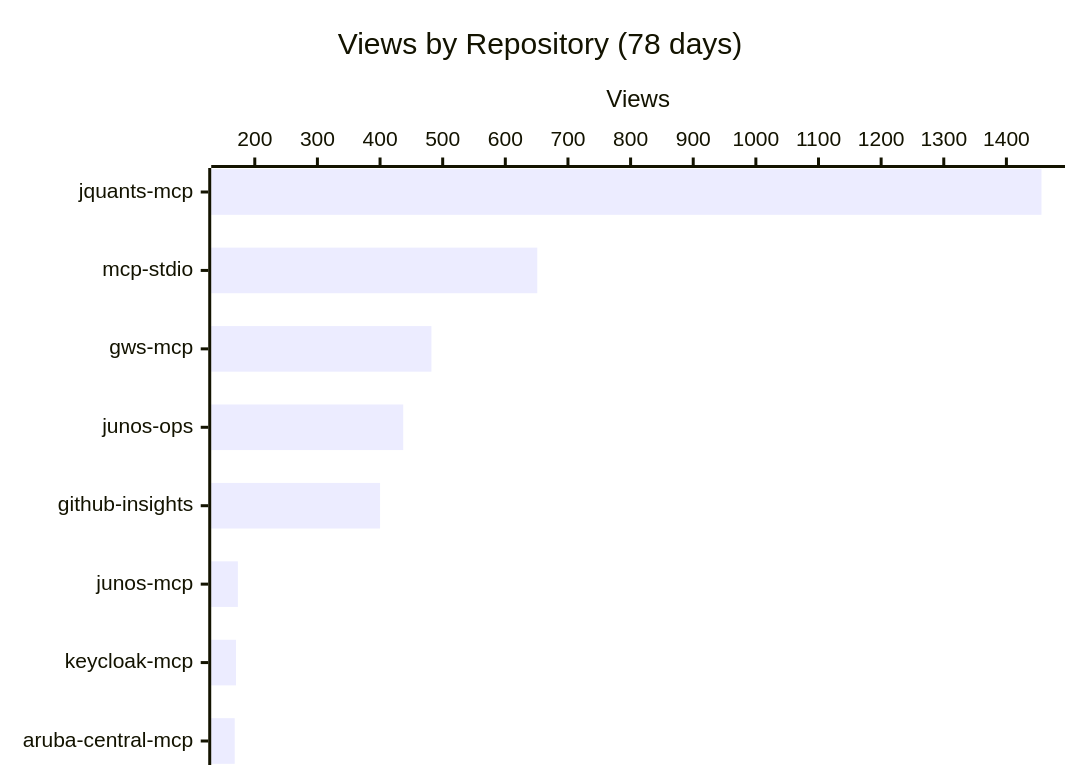
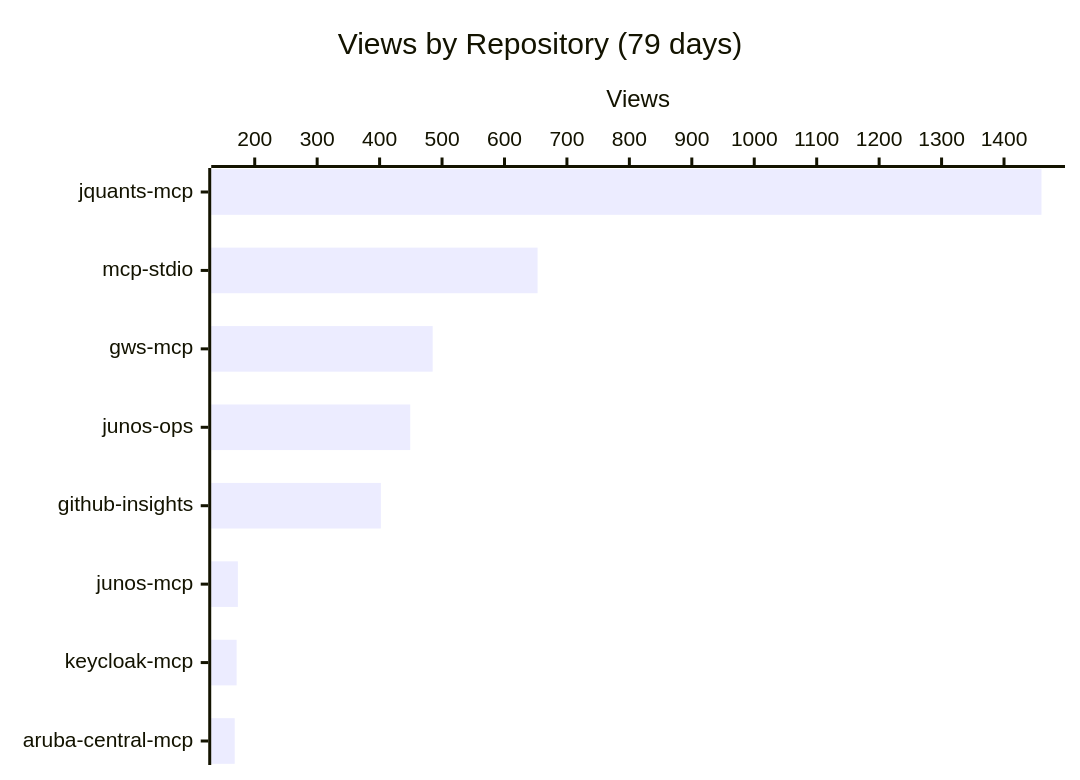
The first of 3 diagrams in README.md (shigechika/github-insights), drawn with Mermaid before and after one commit. The commit also changed other lines of this file and 2 other files, not shown here.

````diff
--- a/README.md
+++ b/README.md
@@ -18,7 +18,7 @@
 ```mermaid
 xychart-beta horizontal
-    title "Views by Repository (78 days)"
+    title "Views by Repository (79 days)"
     x-axis ["jquants-mcp", "mcp-stdio", "gws-mcp", "junos-ops", "github-insights", "junos-mcp", "keycloak-mcp", "aruba-central-mcp"]
     y-axis "Views"
-    bar [1456, 651, 482, 437, 400, 173, 170, 168]
+    bar [1460, 653, 485, 449, 402, 173, 171, 168]
 ```
````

==========

- _Problem requirements_
Return every line above verbatim, pictures excluded.

- _Finished exercise_
The first of 3 diagrams in README.md (shigechika/github-insights), drawn with Mermaid before and after one commit. The commit also changed other lines of this file and 2 other files, not shown here.

````diff
--- a/README.md
+++ b/README.md
@@ -18,7 +18,7 @@
 ```mermaid
 xychart-beta horizontal
-    title "Views by Repository (78 days)"
+    title "Views by Repository (79 days)"
     x-axis ["jquants-mcp", "mcp-stdio", "gws-mcp", "junos-ops", "github-insights", "junos-mcp", "keycloak-mcp", "aruba-central-mcp"]
     y-axis "Views"
-    bar [1456, 651, 482, 437, 400, 173, 170, 168]
+    bar [1460, 653, 485, 449, 402, 173, 171, 168]
 ```
````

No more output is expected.